After releasing the final state quarter in November, the U.S. mint is now in the process of issuing six new quarter designs, one to honor the District of Columbia and five to honor U.S.territories. At a news conference held yesterday at the Smithsonian Institution’s National Museum of American History, the mint revealed the District of Columbia quarter, which features famous DC resident, Duke Ellington.
Ellington, born in DC in 1899, is famous for his role in the swing era of jazz. An original composer of over 3,000 songs including “Satin Doll,” “Perdido,” “Don’t Get Around Much Any More,” “Take the A Train” and “It Don’t Mean a Thing If It Ain’t Got That Swing,” Ellington won thirteen Grammy Awards and a Pulitzer Prize during his extensive musical career.
District residents voted for the DC quarter design, selecting Ellington instead of the other offered choices of Frederick Douglass and Benjamin Banneker. Ellington’s appearance marks the first time that an African-American has appeared by himself on a circulating US coin. Situated below the composer’s picture, positioned in front of a piano, is the district’s motto “Justice for all.” Residents actually voted for the phrase “taxation without representation,” but the mint rejected the selection for fear of stirring controversy.
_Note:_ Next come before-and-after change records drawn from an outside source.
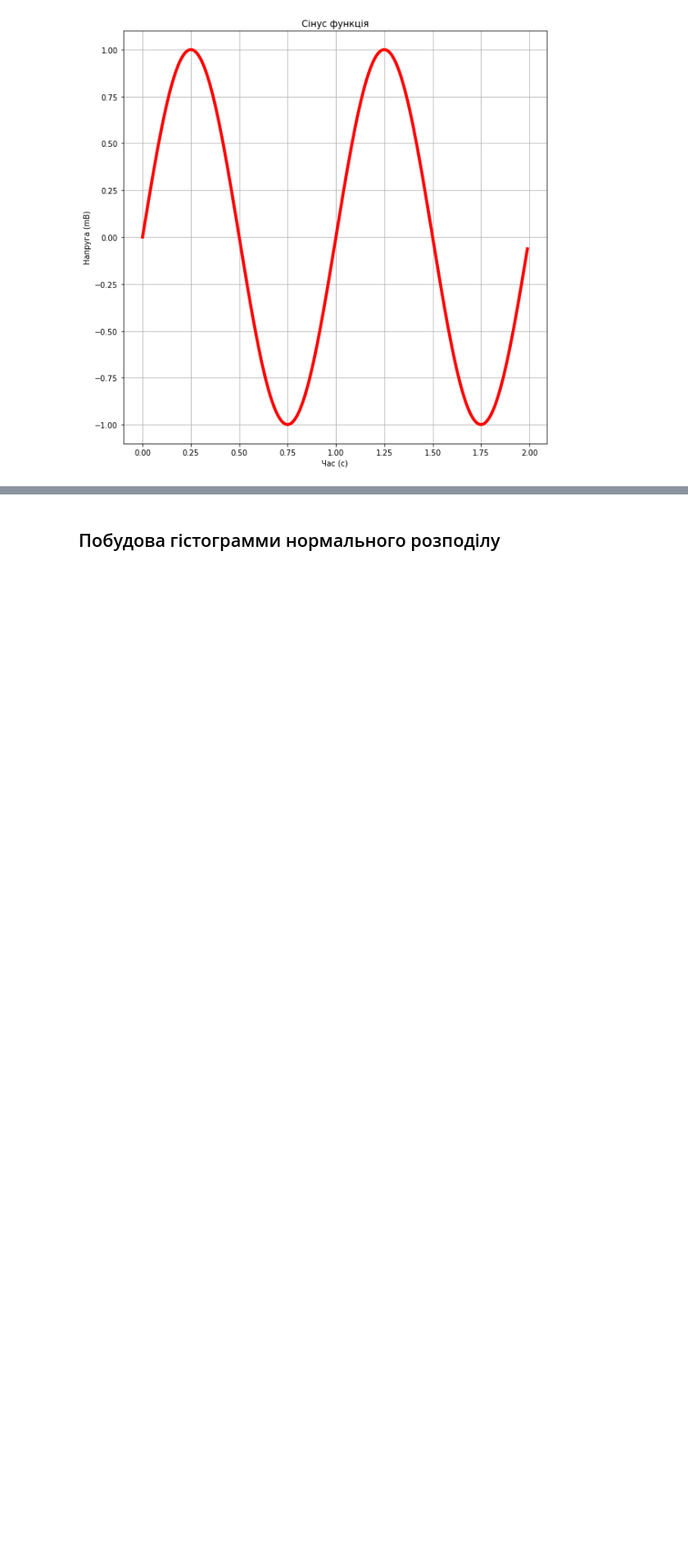
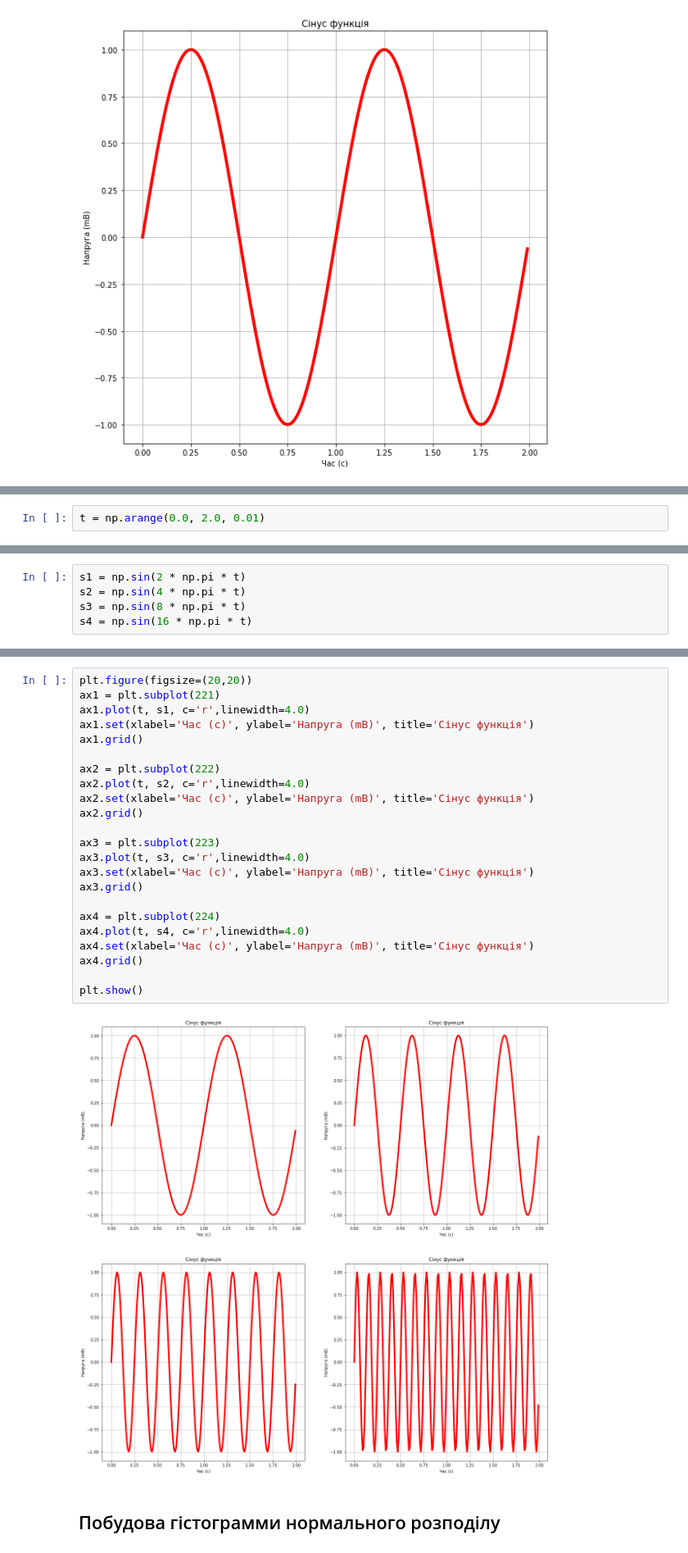
Before and after one commit to lavolpenoire/DIP, a Jupyter notebook: Intro_to_Matplotlib.ipynb, the cells around one changed output, grey strips where cells are left out. Shown at 82% size. Cells and saved outputs as stored; diff of their text form; blank space fills up the shorter version.

Commit message:
Subplot added

```diff
--- a/Intro_to_Matplotlib.ipynb
+++ b/Intro_to_Matplotlib.ipynb
@@ -74,0 +88,2 @@ plt.show()
+# %%
+t = np.arange(0.0, 2.0, 0.01)
@@ -74,0 +92,5 @@ plt.show()
+# %%
+s1 = np.sin(2 * np.pi * t)
+s2 = np.sin(4 * np.pi * t)
+s3 = np.sin(8 * np.pi * t)
+s4 = np.sin(16 * np.pi * t)
@@ -75,3 +99,28 @@ plt.show()
+# %%
+plt.figure(figsize=(20,20))
+ax1 = plt.subplot(221)
+ax1.plot(t, s1, c='r',linewidth=4.0)
+ax1.set(xlabel='Час (с)', ylabel='Напруга (mВ)', title='Сінус функція')
+ax1.grid()
+
+ax2 = plt.subplot(222)
+ax2.plot(t, s2, c='r',linewidth=4.0)
+ax2.set(xlabel='Час (с)', ylabel='Напруга (mВ)', title='Сінус функція')
+ax2.grid()
+
+ax3 = plt.subplot(223)
+ax3.plot(t, s3, c='r',linewidth=4.0)
+ax3.set(xlabel='Час (с)', ylabel='Напруга (mВ)', title='Сінус функція')
+ax3.grid()
+
+ax4 = plt.subplot(224)
+ax4.plot(t, s4, c='r',linewidth=4.0)
+ax4.set(xlabel='Час (с)', ylabel='Напруга (mВ)', title='Сінус функція')
+ax4.grid()
+
+plt.show()
+# %% [output]
+[figure, added]
 # %% [markdown]
 ## Побудова гістограмми нормального розподілу
 # %% [markdown]
```
Also changed, not shown: parts of 12 cells of this notebook.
Already in circulation since January 26, U.S. mint director Ed Moy noted, “When Americans look at this coin, they will remember the man and his art, as well as the place where both were born and nurtured — the District of Columbia.”